Top of Dataset extract
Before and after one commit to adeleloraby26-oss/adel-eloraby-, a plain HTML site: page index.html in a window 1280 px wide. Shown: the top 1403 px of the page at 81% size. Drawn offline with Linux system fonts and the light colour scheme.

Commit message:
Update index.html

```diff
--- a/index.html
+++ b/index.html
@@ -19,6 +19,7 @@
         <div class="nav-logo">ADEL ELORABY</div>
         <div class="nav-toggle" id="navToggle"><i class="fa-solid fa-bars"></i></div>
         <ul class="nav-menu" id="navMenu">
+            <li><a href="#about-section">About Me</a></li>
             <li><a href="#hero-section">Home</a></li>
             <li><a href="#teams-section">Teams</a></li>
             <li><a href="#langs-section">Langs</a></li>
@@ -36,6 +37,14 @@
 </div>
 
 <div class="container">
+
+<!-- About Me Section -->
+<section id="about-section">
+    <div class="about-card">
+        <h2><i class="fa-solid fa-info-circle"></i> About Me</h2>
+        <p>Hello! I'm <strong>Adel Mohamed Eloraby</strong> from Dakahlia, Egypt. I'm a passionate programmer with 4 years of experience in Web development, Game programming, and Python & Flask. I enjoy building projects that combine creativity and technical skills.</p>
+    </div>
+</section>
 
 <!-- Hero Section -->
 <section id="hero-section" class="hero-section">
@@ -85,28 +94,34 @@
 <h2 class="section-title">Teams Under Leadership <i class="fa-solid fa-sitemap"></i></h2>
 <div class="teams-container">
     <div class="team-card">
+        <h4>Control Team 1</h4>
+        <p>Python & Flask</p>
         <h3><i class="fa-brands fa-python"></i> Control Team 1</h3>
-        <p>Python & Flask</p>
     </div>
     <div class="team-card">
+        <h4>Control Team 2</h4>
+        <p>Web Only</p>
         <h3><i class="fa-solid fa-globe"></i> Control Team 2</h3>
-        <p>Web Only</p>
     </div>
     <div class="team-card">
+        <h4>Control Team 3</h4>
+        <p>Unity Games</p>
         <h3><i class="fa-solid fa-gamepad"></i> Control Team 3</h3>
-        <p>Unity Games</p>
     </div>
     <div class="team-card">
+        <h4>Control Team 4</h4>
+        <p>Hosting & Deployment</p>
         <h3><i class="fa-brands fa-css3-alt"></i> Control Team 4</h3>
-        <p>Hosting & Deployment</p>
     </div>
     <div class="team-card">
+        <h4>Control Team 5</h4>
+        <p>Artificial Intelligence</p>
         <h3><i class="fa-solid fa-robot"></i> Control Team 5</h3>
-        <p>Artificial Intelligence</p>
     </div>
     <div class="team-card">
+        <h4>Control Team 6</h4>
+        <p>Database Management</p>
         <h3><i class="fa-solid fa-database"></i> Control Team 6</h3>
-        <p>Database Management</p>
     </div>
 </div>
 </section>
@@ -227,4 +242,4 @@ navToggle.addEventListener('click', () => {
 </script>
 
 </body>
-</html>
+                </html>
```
Bottom of Dataset extract
Please retype every entry above exactly as it stands.

Before and after one commit to adeleloraby26-oss/adel-eloraby-, a plain HTML site: page index.html in a window 1280 px wide. Shown: the top 1403 px of the page at 81% size. Drawn offline with Linux system fonts and the light colour scheme.

Commit message:
Update index.html

```diff
--- a/index.html
+++ b/index.html
@@ -19,6 +19,7 @@
         <div class="nav-logo">ADEL ELORABY</div>
         <div class="nav-toggle" id="navToggle"><i class="fa-solid fa-bars"></i></div>
         <ul class="nav-menu" id="navMenu">
+            <li><a href="#about-section">About Me</a></li>
             <li><a href="#hero-section">Home</a></li>
             <li><a href="#teams-section">Teams</a></li>
             <li><a href="#langs-section">Langs</a></li>
@@ -36,6 +37,14 @@
 </div>
 
 <div class="container">
+
+<!-- About Me Section -->
+<section id="about-section">
+    <div class="about-card">
+        <h2><i class="fa-solid fa-info-circle"></i> About Me</h2>
+        <p>Hello! I'm <strong>Adel Mohamed Eloraby</strong> from Dakahlia, Egypt. I'm a passionate programmer with 4 years of experience in Web development, Game programming, and Python & Flask. I enjoy building projects that combine creativity and technical skills.</p>
+    </div>
+</section>
 
 <!-- Hero Section -->
 <section id="hero-section" class="hero-section">
@@ -85,28 +94,34 @@
 <h2 class="section-title">Teams Under Leadership <i class="fa-solid fa-sitemap"></i></h2>
 <div class="teams-container">
     <div class="team-card">
+        <h4>Control Team 1</h4>
+        <p>Python & Flask</p>
         <h3><i class="fa-brands fa-python"></i> Control Team 1</h3>
-        <p>Python & Flask</p>
     </div>
     <div class="team-card">
+        <h4>Control Team 2</h4>
+        <p>Web Only</p>
         <h3><i class="fa-solid fa-globe"></i> Control Team 2</h3>
-        <p>Web Only</p>
     </div>
     <div class="team-card">
+        <h4>Control Team 3</h4>
+        <p>Unity Games</p>
         <h3><i class="fa-solid fa-gamepad"></i> Control Team 3</h3>
-        <p>Unity Games</p>
     </div>
     <div class="team-card">
+        <h4>Control Team 4</h4>
+        <p>Hosting & Deployment</p>
         <h3><i class="fa-brands fa-css3-alt"></i> Control Team 4</h3>
-        <p>Hosting & Deployment</p>
     </div>
     <div class="team-card">
+        <h4>Control Team 5</h4>
+        <p>Artificial Intelligence</p>
         <h3><i class="fa-solid fa-robot"></i> Control Team 5</h3>
-        <p>Artificial Intelligence</p>
     </div>
     <div class="team-card">
+        <h4>Control Team 6</h4>
+        <p>Database Management</p>
         <h3><i class="fa-solid fa-database"></i> Control Team 6</h3>
-        <p>Database Management</p>
     </div>
 </div>
 </section>
@@ -227,4 +242,4 @@ navToggle.addEventListener('click', () => {
 </script>
 
 </body>
-</html>
+                </html>
```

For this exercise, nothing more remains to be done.